» **What you should do**
Your job is to copy all the entries precisely as they stand.

━━━ Given records ━━━

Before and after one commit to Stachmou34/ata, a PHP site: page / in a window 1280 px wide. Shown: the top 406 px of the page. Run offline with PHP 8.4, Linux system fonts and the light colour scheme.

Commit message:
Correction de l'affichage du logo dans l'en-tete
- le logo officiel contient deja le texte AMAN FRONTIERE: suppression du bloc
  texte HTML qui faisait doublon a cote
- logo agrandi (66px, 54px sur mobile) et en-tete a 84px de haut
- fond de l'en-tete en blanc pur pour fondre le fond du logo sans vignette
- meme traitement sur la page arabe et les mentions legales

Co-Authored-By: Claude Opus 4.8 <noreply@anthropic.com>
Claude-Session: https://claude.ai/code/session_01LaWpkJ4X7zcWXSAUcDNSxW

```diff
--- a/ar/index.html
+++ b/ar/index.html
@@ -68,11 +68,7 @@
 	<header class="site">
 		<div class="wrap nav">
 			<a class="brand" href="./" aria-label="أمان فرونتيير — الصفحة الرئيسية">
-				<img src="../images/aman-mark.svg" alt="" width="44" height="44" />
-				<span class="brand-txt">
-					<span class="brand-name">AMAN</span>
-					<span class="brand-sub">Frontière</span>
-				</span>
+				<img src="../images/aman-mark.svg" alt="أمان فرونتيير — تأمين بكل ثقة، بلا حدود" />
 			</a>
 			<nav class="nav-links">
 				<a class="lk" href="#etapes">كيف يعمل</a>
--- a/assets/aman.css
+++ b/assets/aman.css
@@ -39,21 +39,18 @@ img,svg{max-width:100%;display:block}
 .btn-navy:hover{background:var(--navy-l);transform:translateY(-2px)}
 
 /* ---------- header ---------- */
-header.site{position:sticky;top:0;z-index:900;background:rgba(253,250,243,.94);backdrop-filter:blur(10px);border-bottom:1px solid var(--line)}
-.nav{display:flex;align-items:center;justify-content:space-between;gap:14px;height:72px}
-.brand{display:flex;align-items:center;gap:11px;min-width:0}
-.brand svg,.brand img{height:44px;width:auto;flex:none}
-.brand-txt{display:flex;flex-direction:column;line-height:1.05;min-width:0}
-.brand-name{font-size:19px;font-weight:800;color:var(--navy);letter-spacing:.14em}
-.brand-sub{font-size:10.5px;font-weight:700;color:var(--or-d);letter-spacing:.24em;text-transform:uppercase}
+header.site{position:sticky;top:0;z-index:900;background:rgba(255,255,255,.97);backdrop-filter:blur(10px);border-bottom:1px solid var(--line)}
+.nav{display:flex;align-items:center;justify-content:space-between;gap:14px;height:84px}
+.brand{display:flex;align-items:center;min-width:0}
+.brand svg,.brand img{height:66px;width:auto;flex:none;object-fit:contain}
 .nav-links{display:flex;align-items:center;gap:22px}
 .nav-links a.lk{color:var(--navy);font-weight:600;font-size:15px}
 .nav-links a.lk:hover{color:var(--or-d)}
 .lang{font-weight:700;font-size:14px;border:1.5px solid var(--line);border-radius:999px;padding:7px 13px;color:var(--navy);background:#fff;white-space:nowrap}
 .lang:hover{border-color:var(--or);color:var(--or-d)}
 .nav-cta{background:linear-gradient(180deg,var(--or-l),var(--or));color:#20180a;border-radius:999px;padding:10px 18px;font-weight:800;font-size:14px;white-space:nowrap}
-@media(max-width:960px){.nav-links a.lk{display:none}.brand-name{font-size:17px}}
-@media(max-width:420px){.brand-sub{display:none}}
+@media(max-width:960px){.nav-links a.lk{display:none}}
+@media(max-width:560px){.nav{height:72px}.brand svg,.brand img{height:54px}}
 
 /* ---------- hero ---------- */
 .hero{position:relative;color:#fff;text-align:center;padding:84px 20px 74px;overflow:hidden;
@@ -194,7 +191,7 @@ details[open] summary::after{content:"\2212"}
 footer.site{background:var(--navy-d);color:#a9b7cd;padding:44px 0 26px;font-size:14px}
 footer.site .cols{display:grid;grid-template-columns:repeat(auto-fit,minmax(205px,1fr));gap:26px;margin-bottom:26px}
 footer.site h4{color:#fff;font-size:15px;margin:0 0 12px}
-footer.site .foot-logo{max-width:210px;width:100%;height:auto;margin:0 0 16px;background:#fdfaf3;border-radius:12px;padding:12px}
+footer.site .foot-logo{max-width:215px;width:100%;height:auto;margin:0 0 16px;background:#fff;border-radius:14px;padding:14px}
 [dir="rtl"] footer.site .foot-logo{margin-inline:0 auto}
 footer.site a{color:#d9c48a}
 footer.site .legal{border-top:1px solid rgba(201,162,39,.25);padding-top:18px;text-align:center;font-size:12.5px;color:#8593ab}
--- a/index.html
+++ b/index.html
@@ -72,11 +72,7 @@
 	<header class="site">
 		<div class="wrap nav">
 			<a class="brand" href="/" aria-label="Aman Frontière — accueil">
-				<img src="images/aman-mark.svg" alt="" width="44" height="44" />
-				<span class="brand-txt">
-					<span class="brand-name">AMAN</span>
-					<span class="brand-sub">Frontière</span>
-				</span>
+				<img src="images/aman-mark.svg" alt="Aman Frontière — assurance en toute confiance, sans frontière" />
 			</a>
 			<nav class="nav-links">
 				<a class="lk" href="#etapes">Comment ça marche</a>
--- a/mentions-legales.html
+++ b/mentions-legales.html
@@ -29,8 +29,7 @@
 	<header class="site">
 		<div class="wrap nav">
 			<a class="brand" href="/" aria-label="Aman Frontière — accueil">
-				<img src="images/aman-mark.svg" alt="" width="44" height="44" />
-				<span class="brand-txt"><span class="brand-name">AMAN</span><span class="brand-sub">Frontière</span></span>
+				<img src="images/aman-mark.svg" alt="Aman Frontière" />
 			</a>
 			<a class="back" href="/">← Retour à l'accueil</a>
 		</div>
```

━━━

» **Written response**
Before and after one commit to Stachmou34/ata, a PHP site: page / in a window 1280 px wide. Shown: the top 406 px of the page. Run offline with PHP 8.4, Linux system fonts and the light colour scheme.

Commit message:
Correction de l'affichage du logo dans l'en-tete
- le logo officiel contient deja le texte AMAN FRONTIERE: suppression du bloc
  texte HTML qui faisait doublon a cote
- logo agrandi (66px, 54px sur mobile) et en-tete a 84px de haut
- fond de l'en-tete en blanc pur pour fondre le fond du logo sans vignette
- meme traitement sur la page arabe et les mentions legales

Co-Authored-By: Claude Opus 4.8 <noreply@anthropic.com>
Claude-Session: https://claude.ai/code/session_01LaWpkJ4X7zcWXSAUcDNSxW

```diff
--- a/ar/index.html
+++ b/ar/index.html
@@ -68,11 +68,7 @@
 	<header class="site">
 		<div class="wrap nav">
 			<a class="brand" href="./" aria-label="أمان فرونتيير — الصفحة الرئيسية">
-				<img src="../images/aman-mark.svg" alt="" width="44" height="44" />
-				<span class="brand-txt">
-					<span class="brand-name">AMAN</span>
-					<span class="brand-sub">Frontière</span>
-				</span>
+				<img src="../images/aman-mark.svg" alt="أمان فرونتيير — تأمين بكل ثقة، بلا حدود" />
 			</a>
 			<nav class="nav-links">
 				<a class="lk" href="#etapes">كيف يعمل</a>
--- a/assets/aman.css
+++ b/assets/aman.css
@@ -39,21 +39,18 @@ img,svg{max-width:100%;display:block}
 .btn-navy:hover{background:var(--navy-l);transform:translateY(-2px)}
 
 /* ---------- header ---------- */
-header.site{position:sticky;top:0;z-index:900;background:rgba(253,250,243,.94);backdrop-filter:blur(10px);border-bottom:1px solid var(--line)}
-.nav{display:flex;align-items:center;justify-content:space-between;gap:14px;height:72px}
-.brand{display:flex;align-items:center;gap:11px;min-width:0}
-.brand svg,.brand img{height:44px;width:auto;flex:none}
-.brand-txt{display:flex;flex-direction:column;line-height:1.05;min-width:0}
-.brand-name{font-size:19px;font-weight:800;color:var(--navy);letter-spacing:.14em}
-.brand-sub{font-size:10.5px;font-weight:700;color:var(--or-d);letter-spacing:.24em;text-transform:uppercase}
+header.site{position:sticky;top:0;z-index:900;background:rgba(255,255,255,.97);backdrop-filter:blur(10px);border-bottom:1px solid var(--line)}
+.nav{display:flex;align-items:center;justify-content:space-between;gap:14px;height:84px}
+.brand{display:flex;align-items:center;min-width:0}
+.brand svg,.brand img{height:66px;width:auto;flex:none;object-fit:contain}
 .nav-links{display:flex;align-items:center;gap:22px}
 .nav-links a.lk{color:var(--navy);font-weight:600;font-size:15px}
 .nav-links a.lk:hover{color:var(--or-d)}
 .lang{font-weight:700;font-size:14px;border:1.5px solid var(--line);border-radius:999px;padding:7px 13px;color:var(--navy);background:#fff;white-space:nowrap}
 .lang:hover{border-color:var(--or);color:var(--or-d)}
 .nav-cta{background:linear-gradient(180deg,var(--or-l),var(--or));color:#20180a;border-radius:999px;padding:10px 18px;font-weight:800;font-size:14px;white-space:nowrap}
-@media(max-width:960px){.nav-links a.lk{display:none}.brand-name{font-size:17px}}
-@media(max-width:420px){.brand-sub{display:none}}
+@media(max-width:960px){.nav-links a.lk{display:none}}
+@media(max-width:560px){.nav{height:72px}.brand svg,.brand img{height:54px}}
 
 /* ---------- hero ---------- */
 .hero{position:relative;color:#fff;text-align:center;padding:84px 20px 74px;overflow:hidden;
@@ -194,7 +191,7 @@ details[open] summary::after{content:"\2212"}
 footer.site{background:var(--navy-d);color:#a9b7cd;padding:44px 0 26px;font-size:14px}
 footer.site .cols{display:grid;grid-template-columns:repeat(auto-fit,minmax(205px,1fr));gap:26px;margin-bottom:26px}
 footer.site h4{color:#fff;font-size:15px;margin:0 0 12px}
-footer.site .foot-logo{max-width:210px;width:100%;height:auto;margin:0 0 16px;background:#fdfaf3;border-radius:12px;padding:12px}
+footer.site .foot-logo{max-width:215px;width:100%;height:auto;margin:0 0 16px;background:#fff;border-radius:14px;padding:14px}
 [dir="rtl"] footer.site .foot-logo{margin-inline:0 auto}
 footer.site a{color:#d9c48a}
 footer.site .legal{border-top:1px solid rgba(201,162,39,.25);padding-top:18px;text-align:center;font-size:12.5px;color:#8593ab}
--- a/index.html
+++ b/index.html
@@ -72,11 +72,7 @@
 	<header class="site">
 		<div class="wrap nav">
 			<a class="brand" href="/" aria-label="Aman Frontière — accueil">
-				<img src="images/aman-mark.svg" alt="" width="44" height="44" />
-				<span class="brand-txt">
-					<span class="brand-name">AMAN</span>
-					<span class="brand-sub">Frontière</span>
-				</span>
+				<img src="images/aman-mark.svg" alt="Aman Frontière — assurance en toute confiance, sans frontière" />
 			</a>
 			<nav class="nav-links">
 				<a class="lk" href="#etapes">Comment ça marche</a>
--- a/mentions-legales.html
+++ b/mentions-legales.html
@@ -29,8 +29,7 @@
 	<header class="site">
 		<div class="wrap nav">
 			<a class="brand" href="/" aria-label="Aman Frontière — accueil">
-				<img src="images/aman-mark.svg" alt="" width="44" height="44" />
-				<span class="brand-txt"><span class="brand-name">AMAN</span><span class="brand-sub">Frontière</span></span>
+				<img src="images/aman-mark.svg" alt="Aman Frontière" />
 			</a>
 			<a class="back" href="/">← Retour à l'accueil</a>
 		</div>
```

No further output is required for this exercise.